Sea to Sky School District officials are extending a program to help high-school-aged students whose situations prevent them from attending regular classes to the northern part of the district.
For the past few years, the Reconnect Alternative Program (RAP) has been operated out of Squamish for the benefit of those in the southern part of the district who can’t attend regular classes for a variety of reasons like sports training, employment, health issues and family situations.
Lisa McCullough, District 48 superintendent, said on Friday (Aug. 31) learning programs are designed to meet the needs of individual students and often include a distance-learning component and regular check-ins with an instructor either in person or by electronic means.

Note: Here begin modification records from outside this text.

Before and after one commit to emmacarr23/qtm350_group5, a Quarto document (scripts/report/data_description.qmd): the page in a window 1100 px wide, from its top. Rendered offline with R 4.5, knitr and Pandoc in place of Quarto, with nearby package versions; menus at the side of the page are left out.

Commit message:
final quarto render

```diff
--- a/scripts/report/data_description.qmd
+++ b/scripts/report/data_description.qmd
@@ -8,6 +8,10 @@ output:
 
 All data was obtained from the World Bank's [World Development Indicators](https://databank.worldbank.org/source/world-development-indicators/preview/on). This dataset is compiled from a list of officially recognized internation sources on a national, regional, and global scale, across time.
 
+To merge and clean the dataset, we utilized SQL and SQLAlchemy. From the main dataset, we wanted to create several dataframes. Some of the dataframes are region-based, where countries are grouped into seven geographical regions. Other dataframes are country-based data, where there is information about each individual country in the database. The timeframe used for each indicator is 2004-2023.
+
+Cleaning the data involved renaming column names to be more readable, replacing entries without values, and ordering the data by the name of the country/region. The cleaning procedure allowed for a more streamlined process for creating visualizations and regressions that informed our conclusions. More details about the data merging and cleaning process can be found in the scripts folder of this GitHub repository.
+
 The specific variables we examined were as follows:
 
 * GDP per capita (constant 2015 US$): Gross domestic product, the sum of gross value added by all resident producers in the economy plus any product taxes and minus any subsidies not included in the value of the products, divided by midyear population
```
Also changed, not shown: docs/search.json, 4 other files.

“It’s acknowledged that some students will have unique needs and may be more at risk from time to time,” she said. “It may be because of mobility issues, health concerns, employment — and that program may not necessarily be offered at our secondary schools.”
McCullough told trustees last Wednesday (Aug. 29) that District 48 officials and their counterparts at Ts’zil Learning Centre have discussed having the Mount Currie facility serve as the meeting place for RAP instructors and students in the Pemberton-Mount Currie-Birken area.
She said RAP program officials hope to reach school-aged youths, whom she described as “missing in education” — i.e. they’re not attending school at all.
“In some cases we don’t know why, but the objective is to go to them, find out why, and re-engage them,” she said. “The message we want them to hear is that we want to find you and work to build a program that works for you.”
The extended program is set to launch on Monday (Sept. 10). For information, call Ryan Massey at 604-892-5220 or Peter Jory at 604-892-5228.
Second French class welcomed
Officials at Pemberton’s Signal Hill Elementary School were expected to welcome their second French immersion class this week. The school launched the program with a single Grade 5-6 class with 29 students in 2011-12, and 23 new students were set to begin the program for 2012-13.
Before the program was launched, parents and some faculty members expressed concern that bringing French immersion to Signal Hill might result in most Aboriginal students in those grades being in the English program and non-Aboriginal students being mostly in French.
Two Aboriginal students took part in French immersion last year. McCullough said this week, some Aboriginal students have signed up as part of the new French immersion class. She couldn’t say precisely how many, but admitted the number doesn’t match the percentage of Aboriginal students in the school.
“We are in public education so our classrooms are there for the learning of anyone who wants to be there. In no way would we be building something that would segregate,” she said.
Bus cash credited
The Ministry of Education has agreed to let District 48 keep $90,000 in school bus funding that ministry officials had threatened to withhold, secretary-treasurer John Hetherington told the board.
The district received that amount in insurance money from ICBC after three school buses were lost in June 2011 — one to a fire resulting from an engine malfunction in Squamish and two as a result of vandalism to buses that were parked at the district’s bus facility in Pemberton.
Hetherington said after ministry officials indicated they planned to withhold the money the district was to receive in the insurance settlement, District 48 officials responded they felt that was unfair. In a recent letter, ministry officials agreed, drawing praise from the board.
It cost the district about $90,000 to lease three replacement buses for the 2011-12 school year. New buses to replace the ones lost in 2011 are to arrive this fall, Hetherington added.
‘Carbon neutral’ study in works
The board approved spending $7,317 for a feasibility study into possible carbon-neutral projects involving school district facilities.
As provincial government bodies, each of B.C.’s school districts is required to be carbon neutral and if it’s not, is required to pay the Pacific Carbon Trust money for carbon offsets. For each of the past two years District 48 has paid out about $50,000 for that purpose, said Hetherington. All districts are receiving $7,317 this year to help identify potential carbon-neutral facility upgrades, Hetherington told the board.
Hetherington and Rick Hume, the district’s facilities manager, plan to meet with Fortis B.C. officials in their attempts to identify possible projects. For example, one such project might be construction of a passive geothermal energy field to help meet the energy needs of neighbouring Howe Sound Secondary and Squamish Elementary schools, he said.